Figure 1. The AESICS graphical map showing all current URP targets (actively monitored eruptions) over the past 90 days, with each pin having numerous observations. Two orbit tracks of the Terra satellite are also shown (detailed information is available by clicking on the pins or the icon for Terra).
The original objective of the URP program, to acquire data quickly of new activity, has been highly successful. These observations have provided remarkable data in the early phases of volcanic eruptions around the globe, including precursory thermal activity, emplacement of new lava flows, and detection/compositional analysis of plumes (Figure 2). Perhaps more importantly, is that the URP request remains active as long as thermal alerts are being recorded by AVHRR or MODIS. This has provided an unprecedented time series of high-spatial resolution visible and thermal infrared data for numerous volcanoes. With such data comes the ability to track lava flow emplacement rates, view continued periods of ash and ash flow deposition, as well as detect low-grade thermal precursory activity that precedes some eruptions by weeks to months.
The ongoing research of the URP program is focused on mining this decade-plus archive while observing all activity from the new data continually being acquired. At higher latitudes such as the volcanoes in Kamchatka, ASTER can acquire data as frequently as every 1-3 days providing unique day-night-day observations (Figure 3). During long eruptions, this frequency results in an archive of dozens to hundreds of scenes. There has never been data acquired of volcanic activity at this temporal and high spatial resolution, which has also allowed studies into rates of cloud cover and average detection/observation rates in order to plan for future orbital sensors.
The archive is being mined for other longer-term studies of volcanic cyclical behavior, arc-wide integrative studies, and documenting subtle precursory activity.
Figure 2. ASTER URP observation of the eruption of Mt. Augustine, Alaska in January, 2006 (nighttime TIR decorrelation stretch highlighting the plume with ash shown as red, SO2 in yellow and orange indicating an equal mix of both.
Figure 3. ASTER URP observations of the eruption of Tolbachik volcano, Russia from 2012 – 2013. TIR data show the progression of the basaltic lava flows and creation of the flow field.
Plans are underway for Phase 4 of the URP. Currently, the limited number of MODIS-observed targets (17 on average), plus the continued AVHRR URP monitoring of the entire North Pacific region, consistently produces expedited requests at or near the maximum monthly limit for ASTER (Figure 4). The primary goal is to find creative ways to collect more data more rapidly at more volcanoes. One straightforward way to do this is to relax the previously agreed upon limit of 30 EDS scenes each per month from the United States and Japan, which represents only approximately 0.33% of the average ASTER volume collected in a given month.
Phase 4 will also focus on integrating new high-temporal resolution sensors into the triggering algorithm, experiment more with ASTER’s observational strategy and resources in the latter years of the instrument and finally, incorporate new high spatial resolution sensors into the URP as the ASTER mission finally ends.

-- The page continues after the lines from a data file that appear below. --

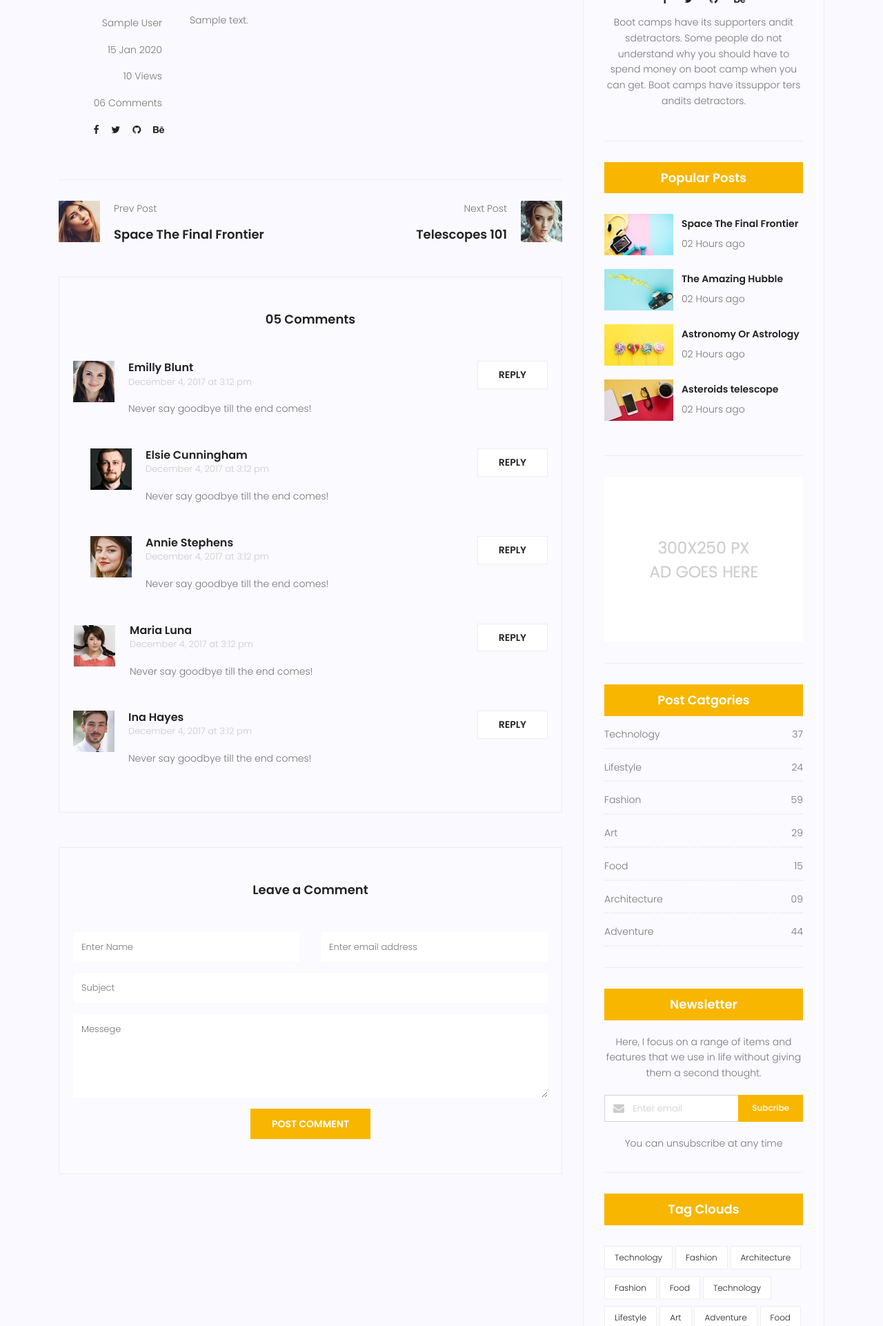
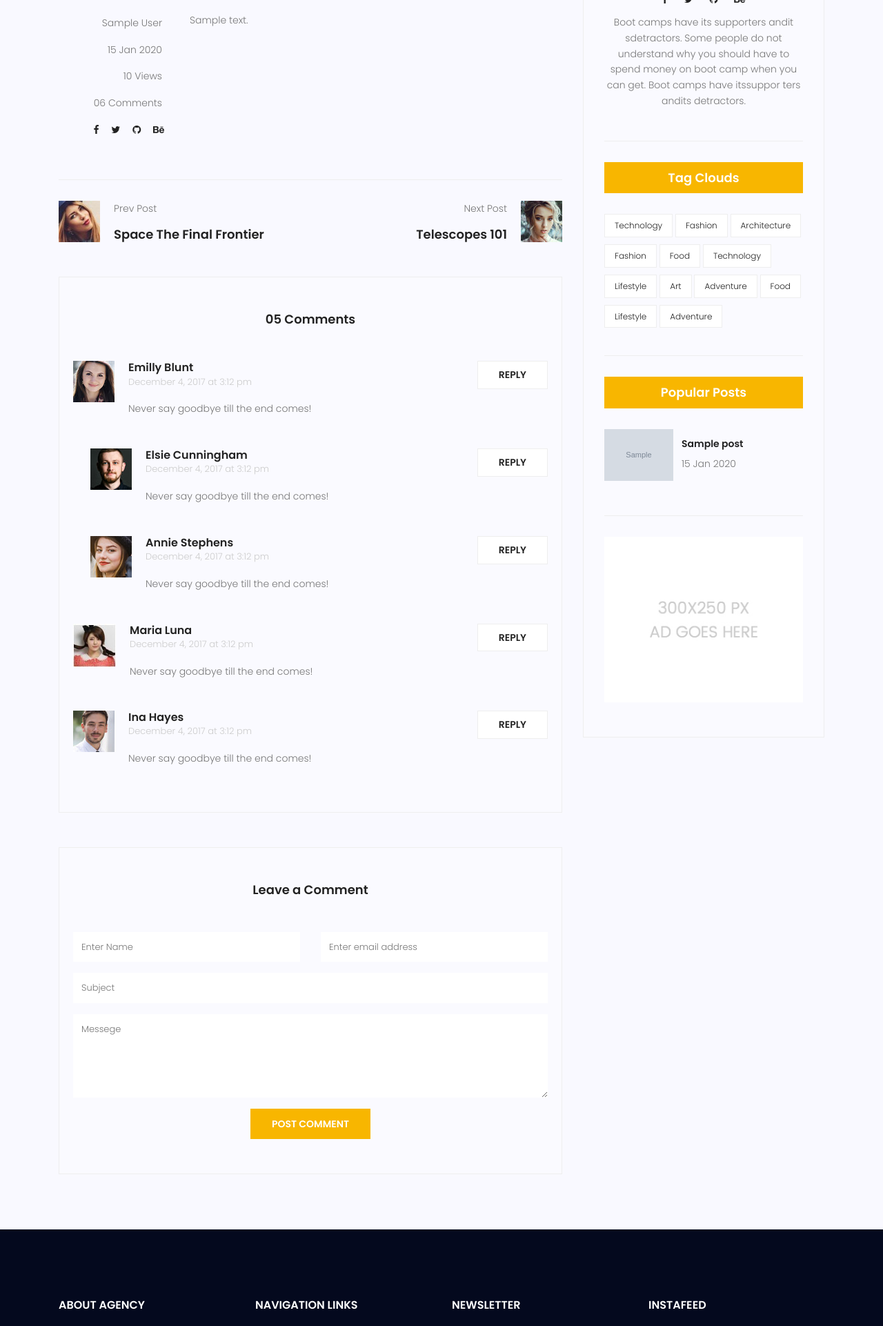
Before and after one commit to Navideyar/mysite, a Django app: page /blog/1 in a window 1280 px wide. Shown: the part 812-2734 px from the top of the page at 69% size. Run offline with Django 4.2, Linux system fonts and the light colour scheme; tables that the repository leaves empty hold one stand-in row (values such as "Sample post"); grey boxes marked "Sample" are stand-in pictures; some libraries are stand-ins or nearby versions.

Commit message:
add some template tags
add filter for lastestposts in sidebar

```diff
--- /dev/null
+++ b/blog/templatetags/blog_tags.py
@@ -0,0 +1,22 @@
+from django import template
+from blog.models import Post
+register = template.Library()
+
+@register.simple_tag(name='totalposts')
+def total_posts():
+    posts = Post.objects.filter(status=1).count()
+    return posts
+
+@register.simple_tag (name = 'posts')
+def function():
+    posts = Post.objects.filter(status=1)
+    return  posts
+
+@register.filter(name='snippet')
+def snippet(value, arg):
+    return value[:arg]  + '...'
+
+@register.inclusion_tag('blog/blog-popular-post.html')
+def latestpost(arg=3):
+    posts = Post.objects.filter(status=1).order_by('-published_date')[:arg]
+    return {'posts': posts}
--- a/statics/css/main.css
+++ b/statics/css/main.css
@@ -3656,6 +3656,7 @@ body.mobile-nav-active #mobile-nav-toggle {
 
 .widget-wrap .popular-post-widget .popular-post-list .thumb img {
   width: 100%;
+  max-width: 100px;
 }
 
 .widget-wrap .popular-post-widget .single-post-list {
--- a/templates/blog/blog-popular-post.html
+++ b/templates/blog/blog-popular-post.html
@@ -3,55 +3,19 @@
 <div class="single-sidebar-widget popular-post-widget">
   <h4 class="popular-title">Popular Posts</h4>
   <div class="popular-post-list">
+    {% for post in posts %}
     <div class="single-post-list d-flex flex-row align-items-center">
       <div class="thumb">
         <img
           class="img-fluid"
-            src="{% static 'img/blog/pp1.jpg' %}"
+          src="{{ post.image.url }}"
           alt="" />
       </div>
       <div class="details">
-          <a href="blog-single.html"
-            ><h6>Space The Final Frontier</h6></a
-          >
-          <p>02 Hours ago</p>
+        <a href="{% url "blog:single" pid=post.id %}"><h6>{{post.title}}</h6></a>
+        <p>{{ post.published_date|date:"d M Y" }}</p>
       </div>
     </div>
-      <div class="single-post-list d-flex flex-row align-items-center">
-        <div class="thumb">
-          <img
-            class="img-fluid"
-            src="{% static 'img/blog/pp2.jpg' %}"
-            alt="" />
-        </div>
-        <div class="details">
-          <a href="blog-single.html"><h6>The Amazing Hubble</h6></a>
-          <p>02 Hours ago</p>
+    {% endfor %}
   </div>
 </div>
-      <div class="single-post-list d-flex flex-row align-items-center">
-        <div class="thumb">
-          <img
-            class="img-fluid"
-            src="{% static 'img/blog/pp3.jpg' %}"
-            alt="" />
-        </div>
-        <div class="details">
-          <a href="blog-single.html"><h6>Astronomy Or Astrology</h6></a>
-          <p>02 Hours ago</p>
-        </div>
-      </div>
-      <div class="single-post-list d-flex flex-row align-items-center">
-        <div class="thumb">
-          <img
-            class="img-fluid"
-            src="{% static 'img/blog/pp4.jpg' %}"
-            alt="" />
-        </div>
-        <div class="details">
-          <a href="blog-single.html"><h6>Asteroids telescope</h6></a>
-          <p>02 Hours ago</p>
-        </div>
-      </div>
-    </div>
-  </div>
--- a/templates/blog/blog-search.html
+++ b/templates/blog/blog-search.html
@@ -0,0 +1,13 @@
+{% load static %}
+
+<div class="single-sidebar-widget search-widget">
+    <form class="search-form" action="#">
+      <input
+        placeholder="Search Posts"
+        name="search"
+        type="text"
+        onfocus="this.placeholder = ''"
+        onblur="this.placeholder = 'Search Posts'" />
+      <button type="submit"><i class="fa fa-search"></i></button>
+    </form>
+  </div>
--- a/templates/blog/blog-single.html
+++ b/templates/blog/blog-single.html
@@ -1,9 +1,8 @@
 {% extends 'base.html' %}
 {% load static %}
+{% load blog_tags %}
+{% block content %}
 
-{% load blog_tags %}
-
-{% block content %}
 <!-- start banner Area -->
 <section class="relative about-banner">
   <div class="overlay overlay-bg"></div>
@@ -260,23 +259,13 @@
       </div>
       <div class="col-lg-4 sidebar-widgets">
         <div class="widget-wrap">
-          <div class="single-sidebar-widget search-widget">
-            <form class="search-form" action="#">
-              <input
-                placeholder="Search Posts"
-                name="search"
-                type="text"
-                onfocus="this.placeholder = ''"
-                onblur="this.placeholder = 'Search Posts'" />
-              <button type="submit"><i class="fa fa-search"></i></button>
-            </form>
-          </div>
+
+          {% include "blog/blog-search.html" %}
           {% include "blog/blog-writer.html" %}
-          {% include "blog/blog-popular-post.html" %}
+          {% include "blog/blog-tags.html" %}
+          {% latestpost %}
           {% include "blog/blog-ads.html" %}
-          {% include "blog/blog-post-categories.html" %}
-          {% include "blog/blog-newsletter.html" %}
-          {% include "blog/blog-tags.html" %}
+
         </div>
       </div>
     </div>
--- /dev/null
+++ b/templates/popularposts.html
@@ -0,0 +1,5 @@
+<ul>
+    {% for post in posts %}
+    <li> {{post.title}} </li>
+    {% endfor %}
+</ul>
```
Also changed, not shown: blog/templatetags/blog-tags.py (deleted, +0 -8 lines), templates/blog/blog-home.html (+1 -15 lines), templates/test.html (+13 -11 lines). Lines whose indentation alone changed are shown as unchanged.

Figure 4. United States ASTER Science Team expedited scenes (solid line) and URP scenes (dashed line) per month beginning at the start of the URP project in 2004 and showing the three phases of the project. During those phases, the URP data increased from an average of 21.6% to 40.0% to 61.0% of the total expedited data collected by the United States Team, which attests to the success of the URP project.